■ YOUR TASK ■
Repeat the records below word for word and omit each image.
BEGIN RECORDS FOR THE EXERCISE
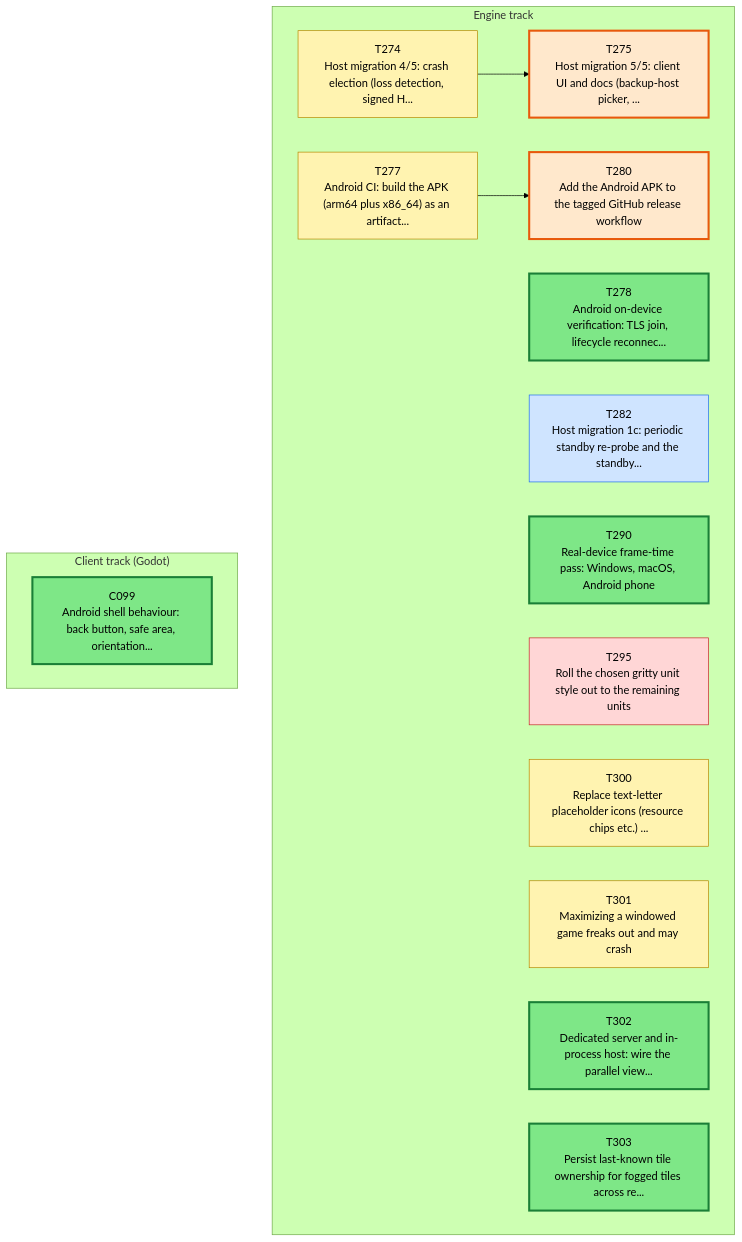
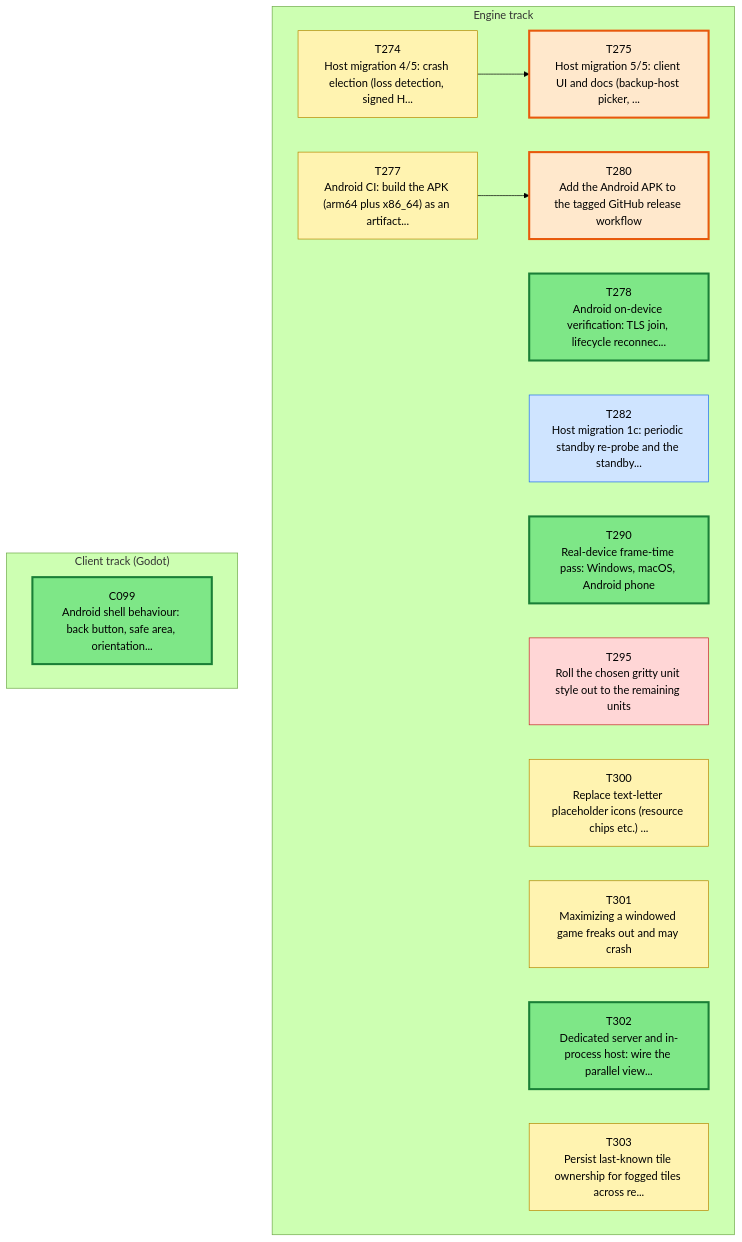
Before and after one commit to Kenmura/Unciv: the first of 3 diagrams in csharp/migration/DEPENDENCY_MAP.md, drawn with Mermaid (forest theme). The commit also changed other lines of this file and 1 other file, not shown here.

````diff
--- a/csharp/migration/DEPENDENCY_MAP.md
+++ b/csharp/migration/DEPENDENCY_MAP.md
@@ -35,42 +35,42 @@
 ```mermaid
 flowchart TD
   subgraph TTRACK["Engine track"]
     T274["T274<br/>Host migration 4/5: crash election (loss detection, signed H..."]
     T275["T275<br/>Host migration 5/5: client UI and docs (backup-host picker, ..."]
     T277["T277<br/>Android CI: build the APK (arm64 plus x86_64) as an artifact..."]
     T278["T278<br/>Android on-device verification: TLS join, lifecycle reconnec..."]
     T280["T280<br/>Add the Android APK to the tagged GitHub release workflow"]
     T282["T282<br/>Host migration 1c: periodic standby re-probe and the standby..."]
     T290["T290<br/>Real-device frame-time pass: Windows, macOS, Android phone"]
     T295["T295<br/>Roll the chosen gritty unit style out to the remaining units"]
     T300["T300<br/>Replace text-letter placeholder icons (resource chips etc.) ..."]
     T301["T301<br/>Maximizing a windowed game freaks out and may crash"]
     T302["T302<br/>Dedicated server and in-process host: wire the parallel view..."]
     T303["T303<br/>Persist last-known tile ownership for fogged tiles across re..."]
   end
   subgraph CTRACK["Client track (Godot)"]
     C099["C099<br/>Android shell behaviour: back button, safe area, orientation..."]
   end
   T274 --> T275
   T277 --> T280
   classDef waiting fill:#f3faf3,stroke:#9bc49b,color:#555,stroke-dasharray:2 2
   classDef ondeck fill:#ffe8cc,stroke:#e8590c,stroke-width:3px,color:#000
   classDef ready fill:#7ee787,stroke:#1a7f37,stroke-width:3px,color:#000
   classDef prog fill:#fff3b0,stroke:#b58900,color:#000
   classDef review fill:#cfe4ff,stroke:#1f6feb,color:#000
   classDef blocked fill:#ffd6d6,stroke:#c62828,color:#000
   classDef done fill:#eeeeee,stroke:#999999,color:#666,stroke-dasharray:4 3
   class C099 ready
   class T274 prog
   class T275 ondeck
   class T277 prog
   class T278 ready
   class T280 ondeck
   class T282 review
   class T290 ready
   class T295 blocked
   class T300 prog
   class T301 prog
   class T302 ready
-  class T303 ready
+  class T303 prog
 ```
````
END RECORDS FOR THE EXERCISE
■ TASK ANSWER ■
Before and after one commit to Kenmura/Unciv: the first of 3 diagrams in csharp/migration/DEPENDENCY_MAP.md, drawn with Mermaid (forest theme). The commit also changed other lines of this file and 1 other file, not shown here.

````diff
--- a/csharp/migration/DEPENDENCY_MAP.md
+++ b/csharp/migration/DEPENDENCY_MAP.md
@@ -35,42 +35,42 @@
 ```mermaid
 flowchart TD
   subgraph TTRACK["Engine track"]
     T274["T274<br/>Host migration 4/5: crash election (loss detection, signed H..."]
     T275["T275<br/>Host migration 5/5: client UI and docs (backup-host picker, ..."]
     T277["T277<br/>Android CI: build the APK (arm64 plus x86_64) as an artifact..."]
     T278["T278<br/>Android on-device verification: TLS join, lifecycle reconnec..."]
     T280["T280<br/>Add the Android APK to the tagged GitHub release workflow"]
     T282["T282<br/>Host migration 1c: periodic standby re-probe and the standby..."]
     T290["T290<br/>Real-device frame-time pass: Windows, macOS, Android phone"]
     T295["T295<br/>Roll the chosen gritty unit style out to the remaining units"]
     T300["T300<br/>Replace text-letter placeholder icons (resource chips etc.) ..."]
     T301["T301<br/>Maximizing a windowed game freaks out and may crash"]
     T302["T302<br/>Dedicated server and in-process host: wire the parallel view..."]
     T303["T303<br/>Persist last-known tile ownership for fogged tiles across re..."]
   end
   subgraph CTRACK["Client track (Godot)"]
     C099["C099<br/>Android shell behaviour: back button, safe area, orientation..."]
   end
   T274 --> T275
   T277 --> T280
   classDef waiting fill:#f3faf3,stroke:#9bc49b,color:#555,stroke-dasharray:2 2
   classDef ondeck fill:#ffe8cc,stroke:#e8590c,stroke-width:3px,color:#000
   classDef ready fill:#7ee787,stroke:#1a7f37,stroke-width:3px,color:#000
   classDef prog fill:#fff3b0,stroke:#b58900,color:#000
   classDef review fill:#cfe4ff,stroke:#1f6feb,color:#000
   classDef blocked fill:#ffd6d6,stroke:#c62828,color:#000
   classDef done fill:#eeeeee,stroke:#999999,color:#666,stroke-dasharray:4 3
   class C099 ready
   class T274 prog
   class T275 ondeck
   class T277 prog
   class T278 ready
   class T280 ondeck
   class T282 review
   class T290 ready
   class T295 blocked
   class T300 prog
   class T301 prog
   class T302 ready
-  class T303 ready
+  class T303 prog
 ```
````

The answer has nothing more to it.